The real plus with photography is it can be kept in the computer till time to sell. This is different than painting which requires an investment in materials before you even begin. So when money is short giclée prints are unrealized. Good for the photographer but difficult for the art buyer. They have a difficult time looking at a digital image on their computer and imagining it hanging on the wall.
And I have in the years of selling giclée canvas prints dealt with printers personally. Even sat at their side and approved changes they made before printing. And I have gotten the canvas or paper prints and done my own stretching, framing or matting. Prints on paper, matted and framed are very easy to do in house . . . or in studio and at times I have simply done a print and mailed it to the buyer for them to have framed. It is a big problem shipping a frame with glass. And expensive.
Stretched canvas art is lighter and easier to ship. But another side effect of having my photographs printed on canvas is the buyer (and the viewer) often sees them as paintings. They sell cheaper than paintings but obviously translate as "art" more than prints on paper under glass. And the price point is definitely attractive to the buyer. Businesses like Enchanted Circle Brewery in Angel Fire seek art on their walls. And it is easier for us artists to provide it if it is a canvas print.
And most of us switched to buying our supplies locally when the pandemic shut everything down in 2021. Whether printers will have issues with canvas and inks remains to be seen. It just seemed wise to have some of my images put on canvas to hang on walls even if the wall space is getting scarce. But I sold four paintings off my walls and two giclée's off the Brewery walls so it seemed a good time to invest.
|Bench in Autumn|

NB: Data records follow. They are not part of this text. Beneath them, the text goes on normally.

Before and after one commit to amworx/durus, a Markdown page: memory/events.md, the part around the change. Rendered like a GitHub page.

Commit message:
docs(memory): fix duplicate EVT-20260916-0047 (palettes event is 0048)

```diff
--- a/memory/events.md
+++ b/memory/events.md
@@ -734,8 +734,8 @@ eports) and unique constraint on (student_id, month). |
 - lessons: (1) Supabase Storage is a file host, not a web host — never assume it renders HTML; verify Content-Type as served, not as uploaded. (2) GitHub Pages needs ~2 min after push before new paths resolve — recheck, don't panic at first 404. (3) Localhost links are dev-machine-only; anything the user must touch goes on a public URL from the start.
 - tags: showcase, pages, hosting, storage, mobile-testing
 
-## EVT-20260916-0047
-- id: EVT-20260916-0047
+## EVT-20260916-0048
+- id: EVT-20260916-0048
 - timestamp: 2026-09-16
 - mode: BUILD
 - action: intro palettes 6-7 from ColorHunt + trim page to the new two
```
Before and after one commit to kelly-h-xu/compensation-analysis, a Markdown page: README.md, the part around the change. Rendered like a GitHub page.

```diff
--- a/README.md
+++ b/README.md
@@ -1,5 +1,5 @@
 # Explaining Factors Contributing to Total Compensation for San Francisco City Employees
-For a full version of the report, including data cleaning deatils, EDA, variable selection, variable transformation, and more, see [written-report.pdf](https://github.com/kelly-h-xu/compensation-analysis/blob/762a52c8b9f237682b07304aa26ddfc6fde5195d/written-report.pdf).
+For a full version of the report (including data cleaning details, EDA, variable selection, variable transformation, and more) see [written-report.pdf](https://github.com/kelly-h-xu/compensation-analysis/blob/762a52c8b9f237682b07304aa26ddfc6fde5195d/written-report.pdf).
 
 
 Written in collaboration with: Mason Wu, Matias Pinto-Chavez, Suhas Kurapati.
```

And the really good news is these can be reprinted. Part of this exercise was to determine the turn around time required by my new professional printer.